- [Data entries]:
↓↓↓
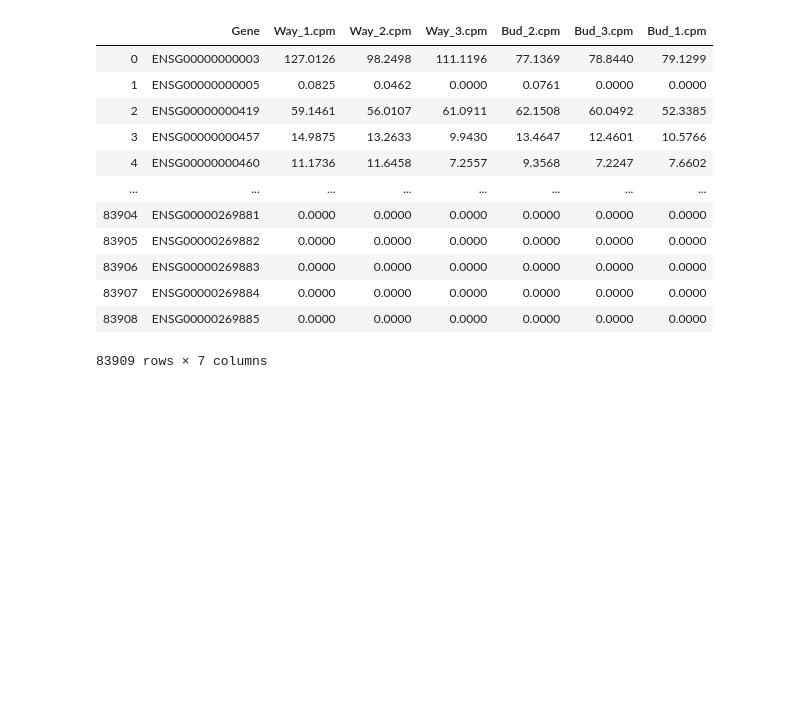
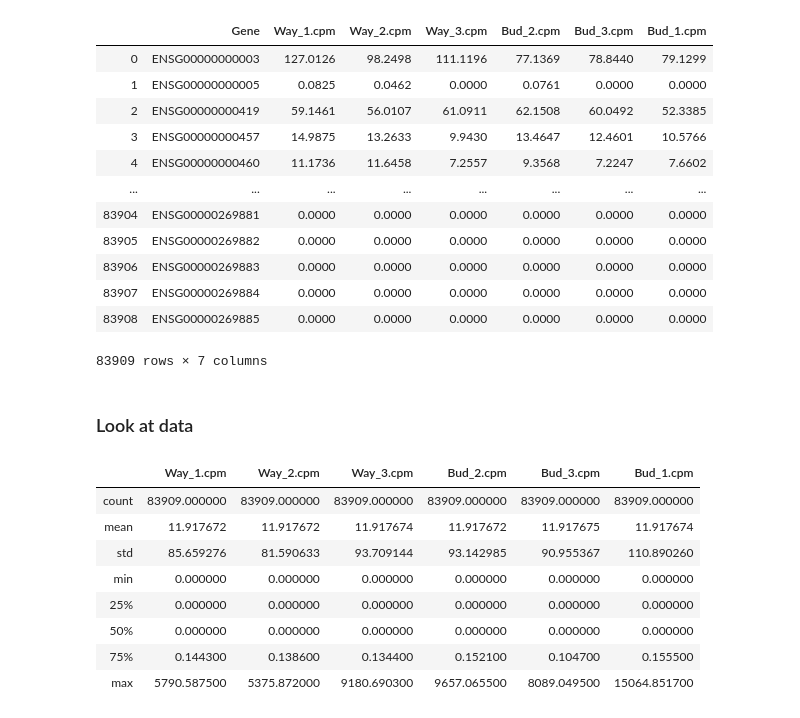
Before and after one commit to lfranzen/algbio-course-project, a Jupyter notebook: results/main_analysis.ipynb, the cells around one changed output. Cells and saved outputs as stored; diff of their text form; code cells hidden in the pictures; blank space fills up the shorter version.

```diff
--- a/results/main_analysis.ipynb
+++ b/results/main_analysis.ipynb
@@ -78,3 +78,17 @@ exp_all
 | 83907 | ENSG00000269884 | 0.0000 | 0.0000 | 0.0000 | 0.0000 | 0.0000 | 0.0000 |
 | 83908 | ENSG00000269885 | 0.0000 | 0.0000 | 0.0000 | 0.0000 | 0.0000 | 0.0000 |
 83909 rows × 7 columns
+# %% [markdown]
+### Look at data
+# %%
+exp_all.describe()
+# %% [output]
+|  | Way_1.cpm | Way_2.cpm | Way_3.cpm | Bud_2.cpm | Bud_3.cpm | Bud_1.cpm |
+| count | 83909.000000 | 83909.000000 | 83909.000000 | 83909.000000 | 83909.000000 | 83909.000000 |
+| mean | 11.917672 | 11.917672 | 11.917674 | 11.917672 | 11.917675 | 11.917674 |
+| std | 85.659276 | 81.590633 | 93.709144 | 93.142985 | 90.955367 | 110.890260 |
+| min | 0.000000 | 0.000000 | 0.000000 | 0.000000 | 0.000000 | 0.000000 |
+| 25% | 0.000000 | 0.000000 | 0.000000 | 0.000000 | 0.000000 | 0.000000 |
+| 50% | 0.000000 | 0.000000 | 0.000000 | 0.000000 | 0.000000 | 0.000000 |
+| 75% | 0.144300 | 0.138600 | 0.134400 | 0.152100 | 0.104700 | 0.155500 |
+| max | 5790.587500 | 5375.872000 | 9180.690300 | 9657.065500 | 8089.049500 | 15064.851700 |
```
Also changed, not shown: parts of 6 cells of this notebook.
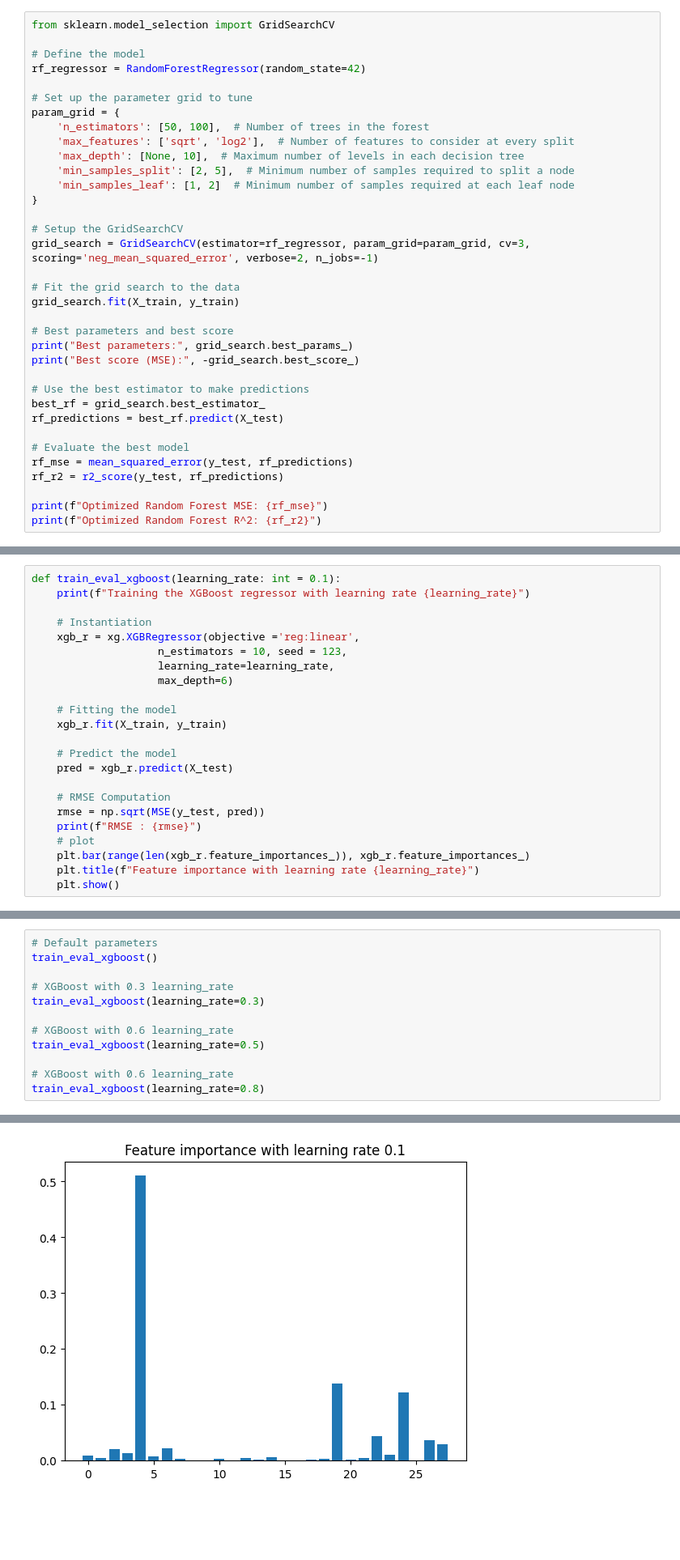
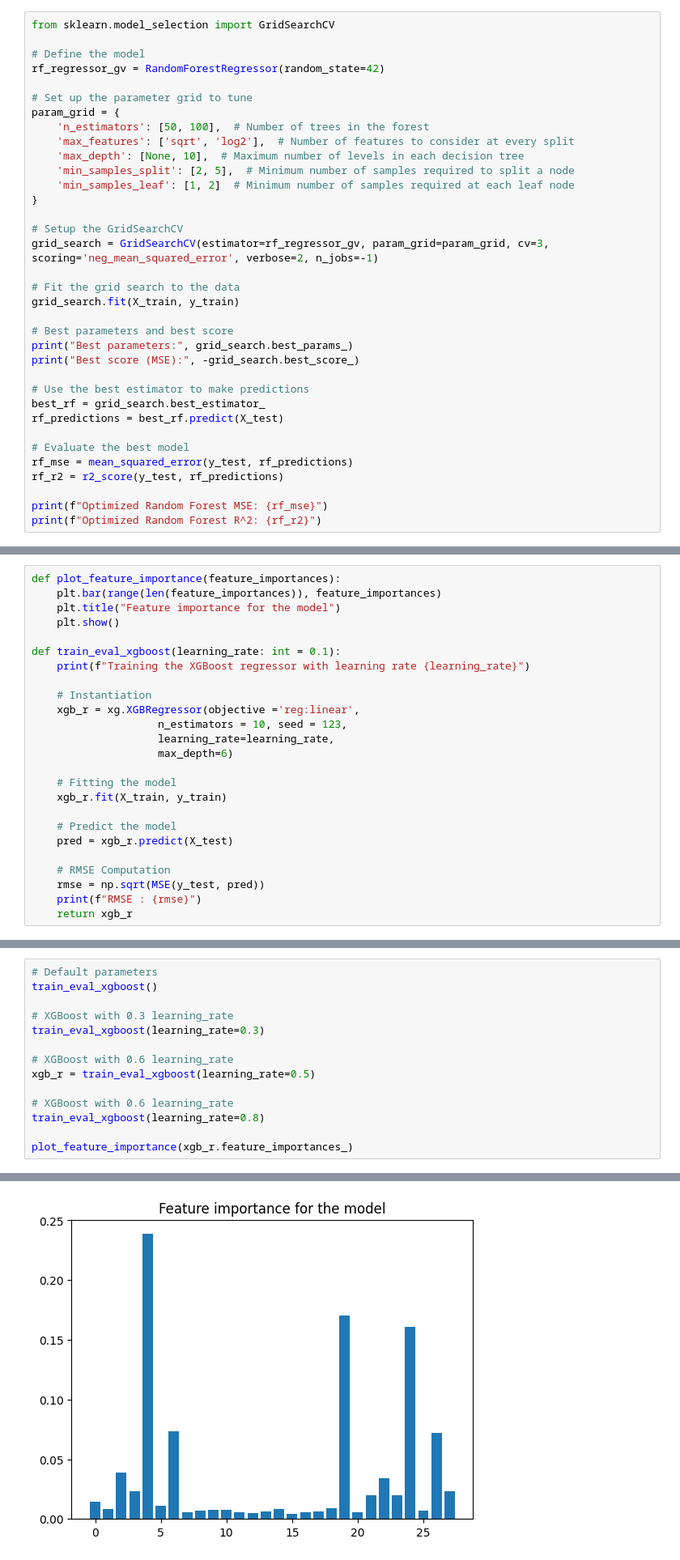
Before and after one commit to ashrithagoramane/INFO7390, a Jupyter notebook: notebooks/FinalNotebook.ipynb, the cells around one changed output, grey strips where cells are left out. Shown at 81% size. Cells and saved outputs as stored; diff of their text form; blank space fills up the shorter version.

```diff
--- a/notebooks/FinalNotebook.ipynb
+++ b/notebooks/FinalNotebook.ipynb
@@ -766,7 +766,7 @@ Random Forest R^2: 0.4948330214783929
 from sklearn.model_selection import GridSearchCV
 
 # Define the model
-rf_regressor = RandomForestRegressor(random_state=42)
+rf_regressor_gv = RandomForestRegressor(random_state=42)
 
 # Set up the parameter grid to tune
 param_grid = {
@@ -778,7 +778,7 @@ param_grid = {
 }
 
 # Setup the GridSearchCV
-grid_search = GridSearchCV(estimator=rf_regressor, param_grid=param_grid, cv=3, scoring='neg_mean_squared_error', verbose=2, n_jobs=-1)
+grid_search = GridSearchCV(estimator=rf_regressor_gv, param_grid=param_grid, cv=3, scoring='neg_mean_squared_error', verbose=2, n_jobs=-1)
 
 # Fit the grid search to the data
 grid_search.fit(X_train, y_train)
@@ -826,6 +838,11 @@ import xgboost as xg
 from sklearn.metrics import mean_squared_error as MSE
 import matplotlib.pyplot as plt
 # %%
+def plot_feature_importance(feature_importances):
+    plt.bar(range(len(feature_importances)), feature_importances)
+    plt.title("Feature importance for the model")
+    plt.show()
+
 def train_eval_xgboost(learning_rate: int = 0.1):
     print(f"Training the XGBoost regressor with learning rate {learning_rate}")
 
@@ -844,10 +861,7 @@ def train_eval_xgboost(learning_rate: int = 0.1):
     # RMSE Computation
     rmse = np.sqrt(MSE(y_test, pred))
     print(f"RMSE : {rmse}")
-    # plot
-    plt.bar(range(len(xgb_r.feature_importances_)), xgb_r.feature_importances_)
-    plt.title(f"Feature importance with learning rate {learning_rate}")
-    plt.show()
+    return xgb_r
 # %% [markdown]
 #### XGBoost regressor with hyperparameter tuning
 # %%
@@ -858,10 +872,12 @@ train_eval_xgboost()
 train_eval_xgboost(learning_rate=0.3)
 
 # XGBoost with 0.6 learning_rate
-train_eval_xgboost(learning_rate=0.5)
+xgb_r = train_eval_xgboost(learning_rate=0.5)
 
 # XGBoost with 0.6 learning_rate
 train_eval_xgboost(learning_rate=0.8)
+
+plot_feature_importance(xgb_r.feature_importances_)
 # %% [output]
 Training the XGBoost regressor with learning rate 0.1
 RMSE : 4.300718135615203
@@ -868 +890 @@ RMSE : 4.300718135615203
-[figure, old version]
+[figure, new version]
```
Also changed, not shown: parts of 5 cells of this notebook.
↑↑↑
- [Task to complete]: Would you mind repeating the records above exactly, without the pictures?

- [Solution to this task]:
Before and after one commit to lfranzen/algbio-course-project, a Jupyter notebook: results/main_analysis.ipynb, the cells around one changed output. Cells and saved outputs as stored; diff of their text form; code cells hidden in the pictures; blank space fills up the shorter version.

```diff
--- a/results/main_analysis.ipynb
+++ b/results/main_analysis.ipynb
@@ -78,3 +78,17 @@ exp_all
 | 83907 | ENSG00000269884 | 0.0000 | 0.0000 | 0.0000 | 0.0000 | 0.0000 | 0.0000 |
 | 83908 | ENSG00000269885 | 0.0000 | 0.0000 | 0.0000 | 0.0000 | 0.0000 | 0.0000 |
 83909 rows × 7 columns
+# %% [markdown]
+### Look at data
+# %%
+exp_all.describe()
+# %% [output]
+|  | Way_1.cpm | Way_2.cpm | Way_3.cpm | Bud_2.cpm | Bud_3.cpm | Bud_1.cpm |
+| count | 83909.000000 | 83909.000000 | 83909.000000 | 83909.000000 | 83909.000000 | 83909.000000 |
+| mean | 11.917672 | 11.917672 | 11.917674 | 11.917672 | 11.917675 | 11.917674 |
+| std | 85.659276 | 81.590633 | 93.709144 | 93.142985 | 90.955367 | 110.890260 |
+| min | 0.000000 | 0.000000 | 0.000000 | 0.000000 | 0.000000 | 0.000000 |
+| 25% | 0.000000 | 0.000000 | 0.000000 | 0.000000 | 0.000000 | 0.000000 |
+| 50% | 0.000000 | 0.000000 | 0.000000 | 0.000000 | 0.000000 | 0.000000 |
+| 75% | 0.144300 | 0.138600 | 0.134400 | 0.152100 | 0.104700 | 0.155500 |
+| max | 5790.587500 | 5375.872000 | 9180.690300 | 9657.065500 | 8089.049500 | 15064.851700 |
```
Also changed, not shown: parts of 6 cells of this notebook.
Before and after one commit to ashrithagoramane/INFO7390, a Jupyter notebook: notebooks/FinalNotebook.ipynb, the cells around one changed output, grey strips where cells are left out. Shown at 81% size. Cells and saved outputs as stored; diff of their text form; blank space fills up the shorter version.

```diff
--- a/notebooks/FinalNotebook.ipynb
+++ b/notebooks/FinalNotebook.ipynb
@@ -766,7 +766,7 @@ Random Forest R^2: 0.4948330214783929
 from sklearn.model_selection import GridSearchCV
 
 # Define the model
-rf_regressor = RandomForestRegressor(random_state=42)
+rf_regressor_gv = RandomForestRegressor(random_state=42)
 
 # Set up the parameter grid to tune
 param_grid = {
@@ -778,7 +778,7 @@ param_grid = {
 }
 
 # Setup the GridSearchCV
-grid_search = GridSearchCV(estimator=rf_regressor, param_grid=param_grid, cv=3, scoring='neg_mean_squared_error', verbose=2, n_jobs=-1)
+grid_search = GridSearchCV(estimator=rf_regressor_gv, param_grid=param_grid, cv=3, scoring='neg_mean_squared_error', verbose=2, n_jobs=-1)
 
 # Fit the grid search to the data
 grid_search.fit(X_train, y_train)
@@ -826,6 +838,11 @@ import xgboost as xg
 from sklearn.metrics import mean_squared_error as MSE
 import matplotlib.pyplot as plt
 # %%
+def plot_feature_importance(feature_importances):
+    plt.bar(range(len(feature_importances)), feature_importances)
+    plt.title("Feature importance for the model")
+    plt.show()
+
 def train_eval_xgboost(learning_rate: int = 0.1):
     print(f"Training the XGBoost regressor with learning rate {learning_rate}")
 
@@ -844,10 +861,7 @@ def train_eval_xgboost(learning_rate: int = 0.1):
     # RMSE Computation
     rmse = np.sqrt(MSE(y_test, pred))
     print(f"RMSE : {rmse}")
-    # plot
-    plt.bar(range(len(xgb_r.feature_importances_)), xgb_r.feature_importances_)
-    plt.title(f"Feature importance with learning rate {learning_rate}")
-    plt.show()
+    return xgb_r
 # %% [markdown]
 #### XGBoost regressor with hyperparameter tuning
 # %%
@@ -858,10 +872,12 @@ train_eval_xgboost()
 train_eval_xgboost(learning_rate=0.3)
 
 # XGBoost with 0.6 learning_rate
-train_eval_xgboost(learning_rate=0.5)
+xgb_r = train_eval_xgboost(learning_rate=0.5)
 
 # XGBoost with 0.6 learning_rate
 train_eval_xgboost(learning_rate=0.8)
+
+plot_feature_importance(xgb_r.feature_importances_)
 # %% [output]
 Training the XGBoost regressor with learning rate 0.1
 RMSE : 4.300718135615203
@@ -868 +890 @@ RMSE : 4.300718135615203
-[figure, old version]
+[figure, new version]
```
Also changed, not shown: parts of 5 cells of this notebook.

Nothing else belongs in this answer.